TASK OBJECTIVE =>
With every picture left out, give the data below back exactly.

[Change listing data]

________________________________________

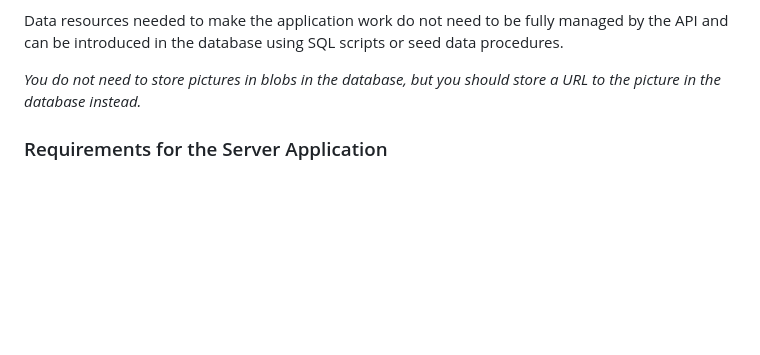
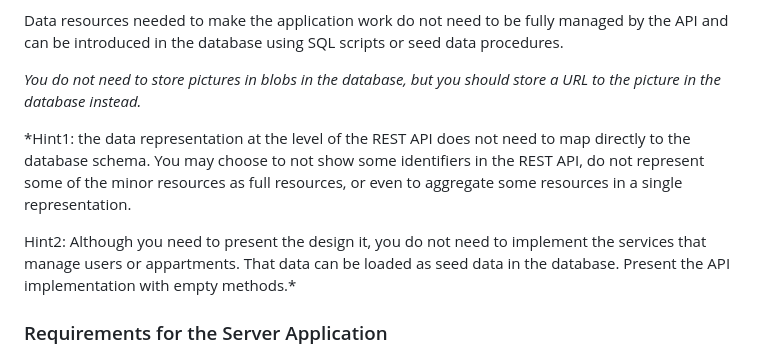
Before and after one commit to costaseco/iadi2023, a Markdown page: project.md, the part around the change. Rendered like a GitHub page; blank space fills up the shorter version.

Commit message:
One more update

```diff
--- a/project.md
+++ b/project.md
@@ -30,6 +30,10 @@ Your server-side application should implement a layered architecture to make ava
 Data resources needed to make the application work do not need to be fully managed by the API and can be introduced in the database using SQL scripts or seed data procedures.
 
 *You do not need to store pictures in blobs in the database, but you should store a URL to the picture in the database instead.*
+
+*Hint1: the data representation at the level of the REST API does not need to map directly to the database schema. You may choose to not show some identifiers in the REST API, do not represent some of the minor resources as full resources, or even to aggregate some resources in a single representation.
+
+Hint2: Although you need to present the design it, you do not need to implement the services that manage users or appartments. That data can be loaded as seed data in the database. Present the API implementation with empty methods.*
 
 ### Requirements for the Server Application
 
```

________________________________________

SOLVED EXERCISE =>
Before and after one commit to costaseco/iadi2023, a Markdown page: project.md, the part around the change. Rendered like a GitHub page; blank space fills up the shorter version.

Commit message:
One more update

```diff
--- a/project.md
+++ b/project.md
@@ -30,6 +30,10 @@ Your server-side application should implement a layered architecture to make ava
 Data resources needed to make the application work do not need to be fully managed by the API and can be introduced in the database using SQL scripts or seed data procedures.
 
 *You do not need to store pictures in blobs in the database, but you should store a URL to the picture in the database instead.*
+
+*Hint1: the data representation at the level of the REST API does not need to map directly to the database schema. You may choose to not show some identifiers in the REST API, do not represent some of the minor resources as full resources, or even to aggregate some resources in a single representation.
+
+Hint2: Although you need to present the design it, you do not need to implement the services that manage users or appartments. That data can be loaded as seed data in the database. Present the API implementation with empty methods.*
 
 ### Requirements for the Server Application
 
```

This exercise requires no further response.